▶ **Problem to solve**
Keep only the lines that hold the string "type", filtering out the rest of the entries below.

▶ **The data**
╔══
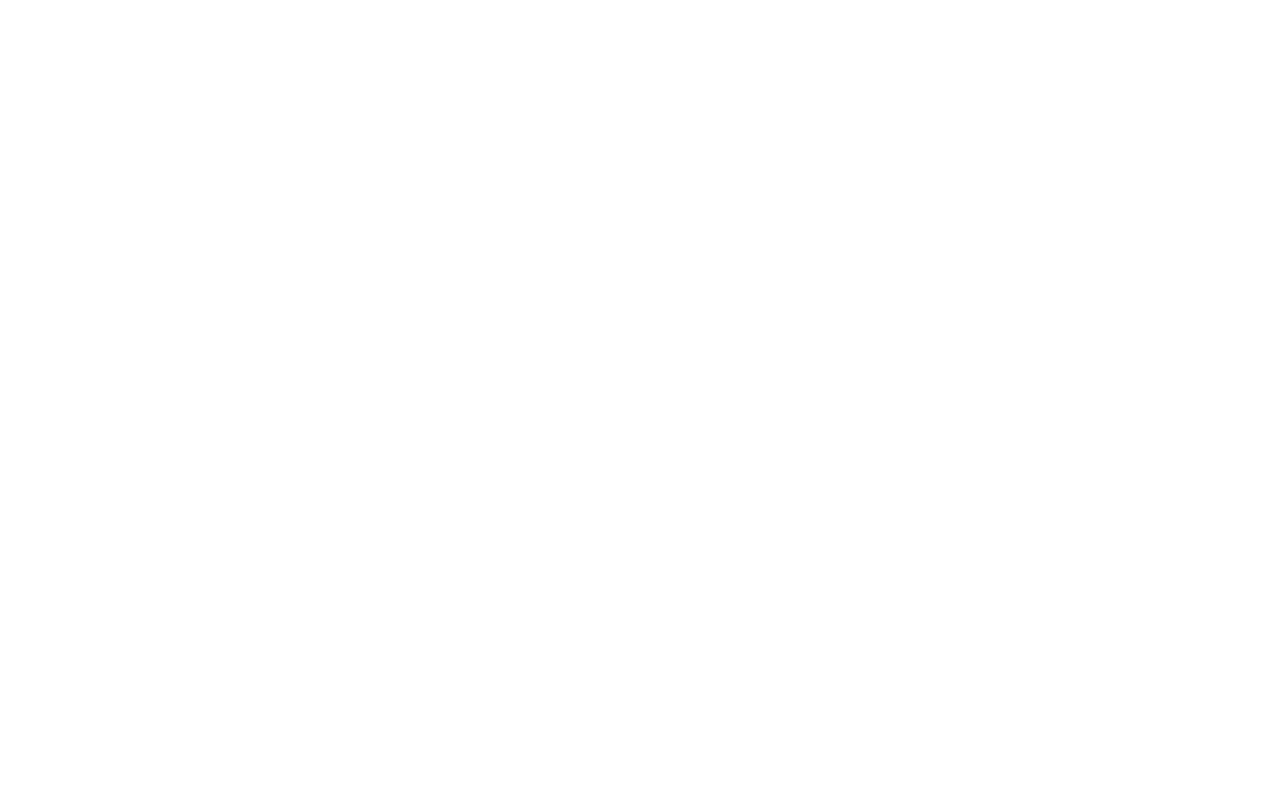
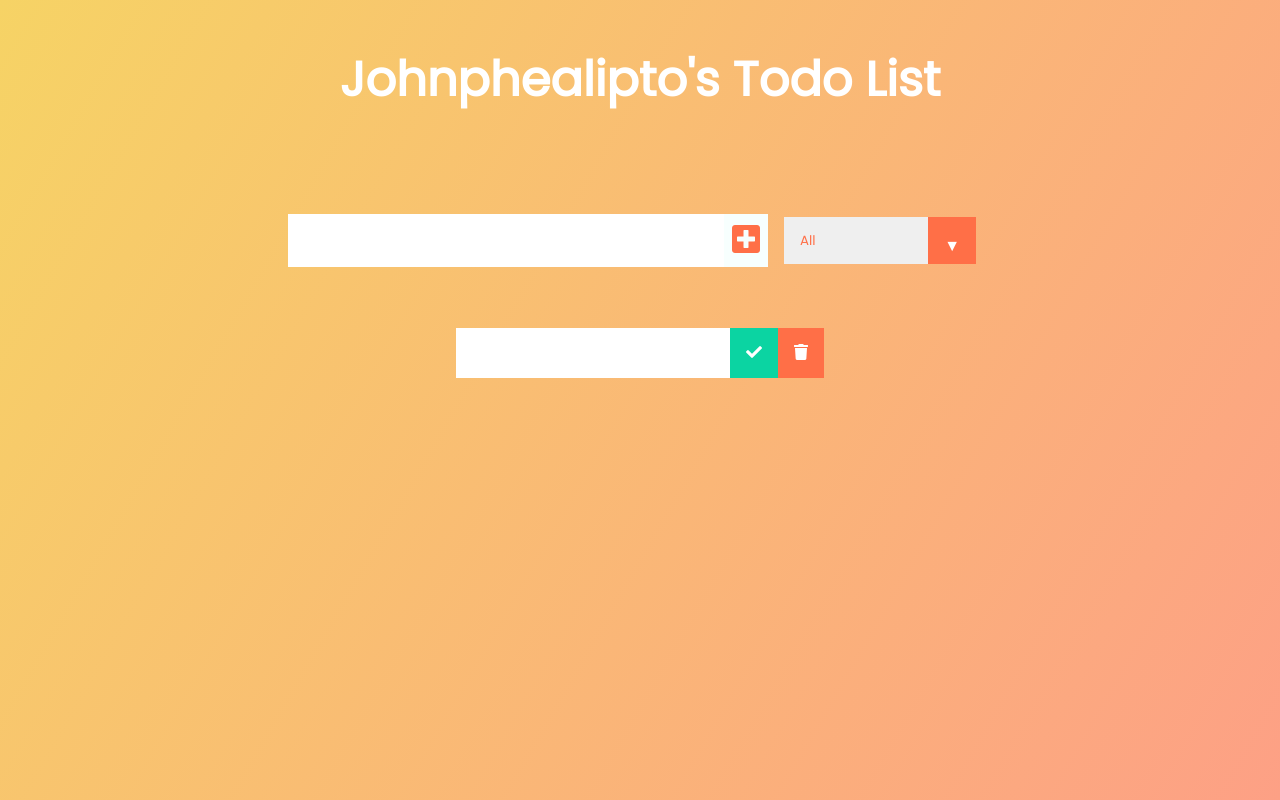
Before and after one commit to johnphealipto/todo-app, a React (Create React App) app: page / in a window 1280 px wide. Built offline with nearby package versions, Linux system fonts and the light colour scheme.

Commit message:
Create a todo-item & map through the todo-list :construction:

```diff
--- a/public/index.html
+++ b/public/index.html
@@ -8,7 +8,13 @@
       name="description"
       content="Web site created using create-react-app"
     />
-    <title>React App</title>
+    <link
+      rel="stylesheet"
+      href="https://cdnjs.cloudflare.com/ajax/libs/font-awesome/5.12.1/css/all.min.css"
+      integrity="sha256-mmgLkCYLUQbXn0B1SRqzHar6dCnv9oZFPEC1g1cwlkk="
+      crossorigin="anonymous"
+    />
+    <title>Todo App</title>
   </head>
   <body>
     <noscript>You need to enable JavaScript to run this app.</noscript>
--- a/src/App.js
+++ b/src/App.js
@@ -1,9 +1,18 @@
-import React from 'react';
+import React, { useState } from 'react';
+import Form from './components/Form';
+import TodoList from './components/TodoList';
 
 function App() {
+  const [inputText, setInputText] = useState("");
+  const [todos, setTodos] = useState([]);
+
   return (
     <div className="App">
-
+      <header>
+        <h1>Johnphealipto's Todo List</h1>
+      </header>
+      <Form todos={todos} setTodos={setTodos} inputText={inputText} setInputText={setInputText} />
+      <TodoList todos={todos} />
     </div>
   );
 }
--- /dev/null
+++ b/src/components/Form.js
@@ -0,0 +1,38 @@
+import React from 'react';
+
+const Form = ({ todos, setTodos, inputText, setInputText }) => {
+
+  const handleSubmitTodo = (e) => {
+    e.preventDefault()
+    setTodos([
+      ...todos, {
+        text: inputText,
+        completed: false,
+        id: Math.random() * 1000
+      }
+    ])
+    setInputText("");
+  }
+
+  return (
+    <form>
+      <input
+        type="text"
+        className="todo-input"
+        value={inputText}
+        onChange={(e) => setInputText(e.target.value)} />
+      <button className="todo-button" type="submit" onClick={handleSubmitTodo}>
+        <i className="fas fa-plus-square" />
+      </button>
+      <div className="select">
+        <select name="todos" className="filter-todo">
+          <option value="all">All</option>
+          <option value="completed">Completed</option>
+          <option value="uncompleted">Uncompleted</option>
+        </select>
+      </div>
+    </form>
+  )
+}
+
+export default Form;
--- /dev/null
+++ b/src/components/Todo.js
@@ -0,0 +1,17 @@
+import React from 'react';
+
+const Todo = ({ text }) => {
+  return (
+    <div className="todo">
+      <li className="todo-item">{text}</li>
+      <button className="complete-btn">
+        <i className="fas fa-check" />
+      </button>
+      <button className="trash-btn">
+        <i className="fas fa-trash" />
+      </button>
+    </div>
+  )
+}
+
+export default Todo;
--- /dev/null
+++ b/src/components/TodoList.js
@@ -0,0 +1,17 @@
+import React from 'react';
+import Todo from './Todo';
+
+const TodoList = ({ todos }) => {
+  return (
+    <div className="todo-container">
+      <ul className="todo-list">
+        {todos.map(todo => (
+          <Todo key={todo.id} text={todo.text}  />
+        ))}
+        <Todo />
+      </ul>
+    </div>
+  )
+}
+
+export default TodoList;
--- a/src/index.css
+++ b/src/index.css
@@ -1,13 +1,141 @@
+@import url('https://fonts.googleapis.com/css2?family=Poppins&display=swap');
+
+* {
+  margin: 0;
+  padding: 0;
+  box-sizing: border-box;
+}
 body {
-  margin: 0;
-  font-family: -apple-system, BlinkMacSystemFont, 'Segoe UI', 'Roboto', 'Oxygen',
-    'Ubuntu', 'Cantarell', 'Fira Sans', 'Droid Sans', 'Helvetica Neue',
-    sans-serif;
-  -webkit-font-smoothing: antialiased;
-  -moz-osx-font-smoothing: grayscale;
+  background-image: linear-gradient(120deg, #f6d365 0%, #fda085 100%);
+  color: white;
+  font-family: "Poppins", sans-serif;
+  min-height: 100vh;
+}
+header {
+  font-size: 1.5rem;
 }
 
-code {
-  font-family: source-code-pro, Menlo, Monaco, Consolas, 'Courier New',
-    monospace;
+header,
+form {
+  min-height: 20vh;
+  display: flex;
+  justify-content: center;
+  align-items: center;
 }
+form input,
+form button {
+  padding: 0.5rem;
+  font-size: 2rem;
+  border: none;
+  background: white;
+}
+form button {
+  color: #ff6f47;
+  background: #f7fffe;
+  cursor: pointer;
+  transition: all 0.3s ease;
+}
+form button:hover {
+  background: #ff6f47;
+  color: white;
+}
+.todo-container {
+  display: flex;
+  justify-content: center;
+  align-items: center;
+}
+
+.todo-list {
+  min-width: 30%;
+  list-style: none;
+}
+
+.todo {
+  margin: 0.5rem;
+  background: white;
+  font-size: 1.5rem;
+  color: black;
+  display: flex;
+  justify-content: space-between;
+  align-items: center;
+  transition: all 1s ease;
+}
+.filter-todo {
+  padding: 1rem;
+}
+.todo li {
+  flex: 1;
+}
+
+.trash-btn,
+.complete-btn {
+  background: #ff6f47;
+  color: white;
+  border: none;
+  padding: 1rem;
+  cursor: pointer;
+  font-size: 1rem;
+}
+.complete-btn {
+  background: rgb(11, 212, 162);
+}
+.todo-item {
+  padding: 0rem 0.5rem;
+}
+
+.fa-trash,
+.fa-check {
+  pointer-events: none;
+}
+
+.fall {
+  transform: translateY(10rem) rotateZ(20deg);
+  opacity: 0;
+}
+
+.completed {
+  text-decoration: line-through;
+  opacity: 0.5;
+}
+
+/*CUSTOM SELECTOR */
+select {
+  -webkit-appearance: none;
+  -moz-appearance: none;
+  -ms-appearance: none;
+  appearance: none;
+  outline: 0;
+  box-shadow: none;
+  border: 0 !important;
+  background-image: none;
+}
+
+/* Custom Select */
+.select {
+  margin: 1rem;
+  position: relative;
+  overflow: hidden;
+}
+select {
+  color: #ff6f47;
+  font-family: "Poppins", sans-serif;
+  cursor: pointer;
+  width: 12rem;
+}
+/* Arrow */
+.select::after {
+  content: "\25BC";
+  position: absolute;
+  top: 0;
+  right: 0;
+  padding: 1rem;
+  background: #ff6f47;
+  cursor: pointer;
+  pointer-events: none;
+}
+/* Transition */
+/*
+.select:hover::after {
+  transform: scale(1.5);
+}
+*/
```
Also changed, not shown: src/components/todoData.js (deleted, +0 -11 lines).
╚══
▶ **Solution to this problem**
+        type="text"
+      <button className="todo-button" type="submit" onClick={handleSubmitTodo}>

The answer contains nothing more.